Top of Data records

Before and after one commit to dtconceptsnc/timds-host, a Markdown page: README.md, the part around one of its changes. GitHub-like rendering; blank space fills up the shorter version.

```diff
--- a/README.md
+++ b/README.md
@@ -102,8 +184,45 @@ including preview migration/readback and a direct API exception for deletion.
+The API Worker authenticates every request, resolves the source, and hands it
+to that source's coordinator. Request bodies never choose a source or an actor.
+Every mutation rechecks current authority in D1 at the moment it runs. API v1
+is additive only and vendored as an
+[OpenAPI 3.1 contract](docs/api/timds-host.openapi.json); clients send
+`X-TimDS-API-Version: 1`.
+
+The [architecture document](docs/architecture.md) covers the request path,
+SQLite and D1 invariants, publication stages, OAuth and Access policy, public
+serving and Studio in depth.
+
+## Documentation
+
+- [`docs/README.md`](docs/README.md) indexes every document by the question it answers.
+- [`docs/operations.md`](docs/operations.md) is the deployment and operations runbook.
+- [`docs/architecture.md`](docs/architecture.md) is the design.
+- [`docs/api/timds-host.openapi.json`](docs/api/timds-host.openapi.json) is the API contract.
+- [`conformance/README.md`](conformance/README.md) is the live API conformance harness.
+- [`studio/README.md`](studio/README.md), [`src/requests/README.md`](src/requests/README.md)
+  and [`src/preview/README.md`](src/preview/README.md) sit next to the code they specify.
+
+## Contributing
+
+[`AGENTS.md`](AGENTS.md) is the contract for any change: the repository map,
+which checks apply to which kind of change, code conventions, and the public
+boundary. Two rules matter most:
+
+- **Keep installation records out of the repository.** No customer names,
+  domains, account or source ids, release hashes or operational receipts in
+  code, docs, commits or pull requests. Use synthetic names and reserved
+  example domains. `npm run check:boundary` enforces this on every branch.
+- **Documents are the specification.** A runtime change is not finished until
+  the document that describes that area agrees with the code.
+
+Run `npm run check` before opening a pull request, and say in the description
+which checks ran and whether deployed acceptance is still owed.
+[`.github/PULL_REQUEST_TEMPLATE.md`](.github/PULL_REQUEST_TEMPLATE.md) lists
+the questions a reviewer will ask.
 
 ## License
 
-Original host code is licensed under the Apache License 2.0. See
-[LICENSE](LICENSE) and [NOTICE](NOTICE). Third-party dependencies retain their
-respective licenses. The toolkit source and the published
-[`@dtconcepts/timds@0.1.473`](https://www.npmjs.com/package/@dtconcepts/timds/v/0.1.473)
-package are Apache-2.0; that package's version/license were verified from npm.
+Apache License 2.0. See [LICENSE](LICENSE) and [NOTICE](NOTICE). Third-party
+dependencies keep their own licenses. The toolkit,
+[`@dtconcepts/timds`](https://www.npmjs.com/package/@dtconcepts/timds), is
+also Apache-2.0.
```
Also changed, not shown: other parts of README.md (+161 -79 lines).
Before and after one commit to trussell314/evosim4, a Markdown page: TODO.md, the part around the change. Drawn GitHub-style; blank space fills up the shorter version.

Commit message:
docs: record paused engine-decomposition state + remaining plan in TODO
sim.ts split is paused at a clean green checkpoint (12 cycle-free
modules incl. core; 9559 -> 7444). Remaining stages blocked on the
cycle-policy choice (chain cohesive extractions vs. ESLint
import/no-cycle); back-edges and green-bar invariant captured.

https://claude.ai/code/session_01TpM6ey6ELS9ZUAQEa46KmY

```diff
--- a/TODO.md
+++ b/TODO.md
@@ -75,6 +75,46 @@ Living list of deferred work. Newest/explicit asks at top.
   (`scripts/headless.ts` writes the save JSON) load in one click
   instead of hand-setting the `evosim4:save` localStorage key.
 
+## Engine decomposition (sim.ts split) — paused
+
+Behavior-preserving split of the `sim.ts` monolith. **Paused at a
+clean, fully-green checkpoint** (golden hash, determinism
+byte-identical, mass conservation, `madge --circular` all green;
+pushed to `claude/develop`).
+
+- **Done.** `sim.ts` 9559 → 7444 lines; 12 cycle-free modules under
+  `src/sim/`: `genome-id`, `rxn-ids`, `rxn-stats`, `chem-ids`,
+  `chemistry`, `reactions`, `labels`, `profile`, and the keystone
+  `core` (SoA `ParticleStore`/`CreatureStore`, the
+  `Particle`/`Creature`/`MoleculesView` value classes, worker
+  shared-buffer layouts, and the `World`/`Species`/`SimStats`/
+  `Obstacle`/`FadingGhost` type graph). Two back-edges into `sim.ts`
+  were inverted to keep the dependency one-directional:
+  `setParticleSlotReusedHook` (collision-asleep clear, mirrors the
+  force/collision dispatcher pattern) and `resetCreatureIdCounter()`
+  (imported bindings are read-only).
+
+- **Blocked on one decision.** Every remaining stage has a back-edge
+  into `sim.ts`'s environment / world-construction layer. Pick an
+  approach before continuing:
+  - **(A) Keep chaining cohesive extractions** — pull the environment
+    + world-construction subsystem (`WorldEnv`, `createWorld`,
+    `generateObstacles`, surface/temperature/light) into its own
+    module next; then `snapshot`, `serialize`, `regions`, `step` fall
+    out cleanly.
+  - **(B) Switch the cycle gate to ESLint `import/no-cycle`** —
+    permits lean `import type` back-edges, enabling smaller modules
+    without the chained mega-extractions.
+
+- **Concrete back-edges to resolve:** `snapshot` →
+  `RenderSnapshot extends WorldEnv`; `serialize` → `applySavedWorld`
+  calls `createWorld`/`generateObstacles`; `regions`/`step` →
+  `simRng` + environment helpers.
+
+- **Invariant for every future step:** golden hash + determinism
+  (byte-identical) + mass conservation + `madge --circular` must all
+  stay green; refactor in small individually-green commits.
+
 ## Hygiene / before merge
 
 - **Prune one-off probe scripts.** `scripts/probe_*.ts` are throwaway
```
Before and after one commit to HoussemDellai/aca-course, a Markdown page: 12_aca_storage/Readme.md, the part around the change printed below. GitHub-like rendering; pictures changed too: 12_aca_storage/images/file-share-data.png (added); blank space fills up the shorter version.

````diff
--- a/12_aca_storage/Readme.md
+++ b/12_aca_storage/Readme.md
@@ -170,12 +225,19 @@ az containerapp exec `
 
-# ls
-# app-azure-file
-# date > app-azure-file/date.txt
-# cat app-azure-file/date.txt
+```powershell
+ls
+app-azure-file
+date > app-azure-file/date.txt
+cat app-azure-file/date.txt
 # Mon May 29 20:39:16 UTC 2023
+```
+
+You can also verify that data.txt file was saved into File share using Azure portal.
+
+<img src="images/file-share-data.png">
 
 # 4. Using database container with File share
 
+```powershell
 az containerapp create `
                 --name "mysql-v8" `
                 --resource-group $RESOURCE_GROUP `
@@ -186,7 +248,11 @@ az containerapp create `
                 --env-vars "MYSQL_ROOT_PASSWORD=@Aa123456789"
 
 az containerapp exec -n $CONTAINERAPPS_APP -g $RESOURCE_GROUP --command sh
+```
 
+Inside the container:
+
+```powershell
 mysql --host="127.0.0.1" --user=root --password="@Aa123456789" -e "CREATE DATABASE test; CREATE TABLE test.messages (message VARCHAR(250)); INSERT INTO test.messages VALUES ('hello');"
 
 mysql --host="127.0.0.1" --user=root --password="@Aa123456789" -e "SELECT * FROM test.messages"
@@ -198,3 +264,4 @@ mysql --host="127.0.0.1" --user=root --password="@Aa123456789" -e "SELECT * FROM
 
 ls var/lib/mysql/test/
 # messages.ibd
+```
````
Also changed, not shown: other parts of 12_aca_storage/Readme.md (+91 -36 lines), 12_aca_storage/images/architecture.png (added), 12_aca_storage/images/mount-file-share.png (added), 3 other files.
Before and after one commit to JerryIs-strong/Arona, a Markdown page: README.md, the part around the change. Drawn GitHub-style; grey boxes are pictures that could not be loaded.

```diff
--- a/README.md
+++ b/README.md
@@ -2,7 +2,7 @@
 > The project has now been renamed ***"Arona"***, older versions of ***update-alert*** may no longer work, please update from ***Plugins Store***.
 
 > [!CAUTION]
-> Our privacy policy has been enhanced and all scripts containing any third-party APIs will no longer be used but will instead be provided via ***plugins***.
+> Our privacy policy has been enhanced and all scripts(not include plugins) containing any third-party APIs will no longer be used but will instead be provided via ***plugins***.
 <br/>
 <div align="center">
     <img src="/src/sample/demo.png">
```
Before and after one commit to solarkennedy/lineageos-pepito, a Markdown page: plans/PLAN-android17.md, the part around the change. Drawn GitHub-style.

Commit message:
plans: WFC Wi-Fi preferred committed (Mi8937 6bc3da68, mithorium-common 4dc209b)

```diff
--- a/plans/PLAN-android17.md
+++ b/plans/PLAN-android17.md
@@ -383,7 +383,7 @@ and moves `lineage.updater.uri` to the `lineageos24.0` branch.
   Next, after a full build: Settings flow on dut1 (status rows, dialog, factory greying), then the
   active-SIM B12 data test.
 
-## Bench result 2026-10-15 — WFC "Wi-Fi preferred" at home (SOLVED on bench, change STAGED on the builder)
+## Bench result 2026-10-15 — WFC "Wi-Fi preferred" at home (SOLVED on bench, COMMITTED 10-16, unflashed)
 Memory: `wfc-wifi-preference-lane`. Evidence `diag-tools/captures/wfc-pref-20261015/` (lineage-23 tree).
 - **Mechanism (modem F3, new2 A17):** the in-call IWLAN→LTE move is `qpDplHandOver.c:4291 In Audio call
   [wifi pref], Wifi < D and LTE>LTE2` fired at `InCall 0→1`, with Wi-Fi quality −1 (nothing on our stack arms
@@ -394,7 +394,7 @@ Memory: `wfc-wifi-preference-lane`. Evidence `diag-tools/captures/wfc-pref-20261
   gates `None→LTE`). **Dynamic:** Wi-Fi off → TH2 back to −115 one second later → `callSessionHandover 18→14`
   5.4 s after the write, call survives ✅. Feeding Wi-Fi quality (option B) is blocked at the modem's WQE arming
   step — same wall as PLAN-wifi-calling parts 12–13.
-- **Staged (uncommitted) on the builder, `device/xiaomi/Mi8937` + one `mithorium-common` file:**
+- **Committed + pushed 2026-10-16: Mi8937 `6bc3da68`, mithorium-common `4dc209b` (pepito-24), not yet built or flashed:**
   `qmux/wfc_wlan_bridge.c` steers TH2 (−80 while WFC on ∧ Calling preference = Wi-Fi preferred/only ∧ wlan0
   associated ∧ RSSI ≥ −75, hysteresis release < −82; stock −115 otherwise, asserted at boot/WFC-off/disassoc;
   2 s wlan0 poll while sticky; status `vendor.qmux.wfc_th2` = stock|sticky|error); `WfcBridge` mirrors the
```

Bottom of Data records

The problem:
The job is to copy each line from the material above that holds the word "Markdown".

Response to the exercise:
Before and after one commit to dtconceptsnc/timds-host, a Markdown page: README.md, the part around one of its changes. GitHub-like rendering; blank space fills up the shorter version.
Before and after one commit to trussell314/evosim4, a Markdown page: TODO.md, the part around the change. Drawn GitHub-style; blank space fills up the shorter version.
Before and after one commit to HoussemDellai/aca-course, a Markdown page: 12_aca_storage/Readme.md, the part around the change printed below. GitHub-like rendering; pictures changed too: 12_aca_storage/images/file-share-data.png (added); blank space fills up the shorter version.
Before and after one commit to JerryIs-strong/Arona, a Markdown page: README.md, the part around the change. Drawn GitHub-style; grey boxes are pictures that could not be loaded.
Before and after one commit to solarkennedy/lineageos-pepito, a Markdown page: plans/PLAN-android17.md, the part around the change. Drawn GitHub-style.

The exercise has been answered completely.